Web interface edit records:

╔══

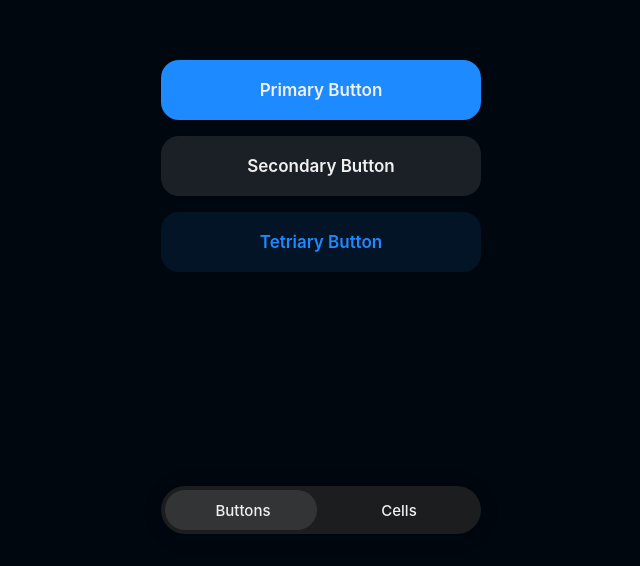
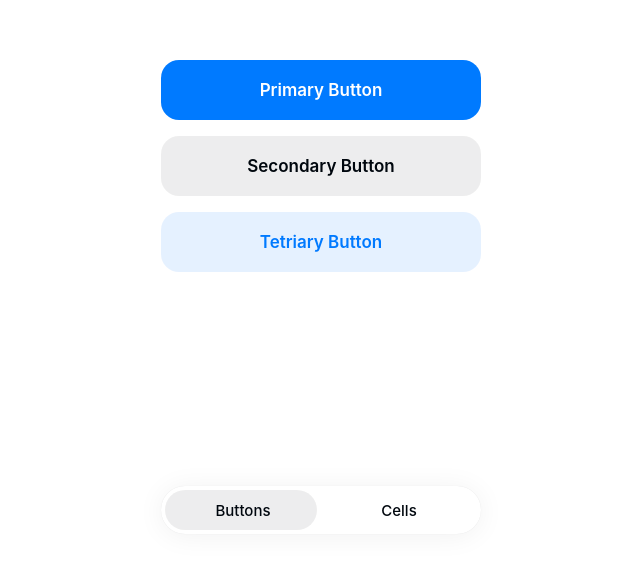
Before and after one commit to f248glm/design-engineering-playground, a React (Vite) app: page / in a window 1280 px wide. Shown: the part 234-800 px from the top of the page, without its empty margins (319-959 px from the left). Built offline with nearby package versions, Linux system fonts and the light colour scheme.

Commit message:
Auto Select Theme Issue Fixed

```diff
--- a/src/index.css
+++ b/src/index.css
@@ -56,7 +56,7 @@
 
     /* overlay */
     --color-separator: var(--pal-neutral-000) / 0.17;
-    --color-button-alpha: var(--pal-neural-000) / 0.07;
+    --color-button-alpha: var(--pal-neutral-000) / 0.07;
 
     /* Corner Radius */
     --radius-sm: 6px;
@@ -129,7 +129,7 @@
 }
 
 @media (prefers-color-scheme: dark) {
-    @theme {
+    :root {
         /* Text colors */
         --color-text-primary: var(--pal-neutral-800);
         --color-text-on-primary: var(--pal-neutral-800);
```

╚══
╔══

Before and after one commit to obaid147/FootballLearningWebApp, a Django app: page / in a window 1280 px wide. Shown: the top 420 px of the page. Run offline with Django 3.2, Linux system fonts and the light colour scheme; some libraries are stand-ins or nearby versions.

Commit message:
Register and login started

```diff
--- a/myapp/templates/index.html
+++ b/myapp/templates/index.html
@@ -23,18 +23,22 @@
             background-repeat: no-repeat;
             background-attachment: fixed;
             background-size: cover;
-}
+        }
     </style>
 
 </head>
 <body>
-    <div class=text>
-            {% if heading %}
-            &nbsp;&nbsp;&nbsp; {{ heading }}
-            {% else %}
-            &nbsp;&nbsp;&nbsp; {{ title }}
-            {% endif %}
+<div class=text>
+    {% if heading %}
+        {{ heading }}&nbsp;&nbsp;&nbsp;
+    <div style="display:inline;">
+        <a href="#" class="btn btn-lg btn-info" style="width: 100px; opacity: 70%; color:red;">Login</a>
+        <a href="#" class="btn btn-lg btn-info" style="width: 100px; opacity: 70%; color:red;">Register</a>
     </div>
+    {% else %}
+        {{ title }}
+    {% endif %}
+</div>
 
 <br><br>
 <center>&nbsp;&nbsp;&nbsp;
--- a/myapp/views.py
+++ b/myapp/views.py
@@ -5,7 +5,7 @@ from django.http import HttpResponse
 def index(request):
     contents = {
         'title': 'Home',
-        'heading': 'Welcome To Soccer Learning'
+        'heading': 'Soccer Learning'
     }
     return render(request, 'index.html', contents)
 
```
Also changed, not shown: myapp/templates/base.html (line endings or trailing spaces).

╚══

* WORK TO BE COMPLETED *
Would you please filter the lines above and copy every one that includes "index"?

* EXERCISE RESULT *
--- a/src/index.css
+++ b/src/index.css
--- a/myapp/templates/index.html
+++ b/myapp/templates/index.html
 def index(request):
     return render(request, 'index.html', contents)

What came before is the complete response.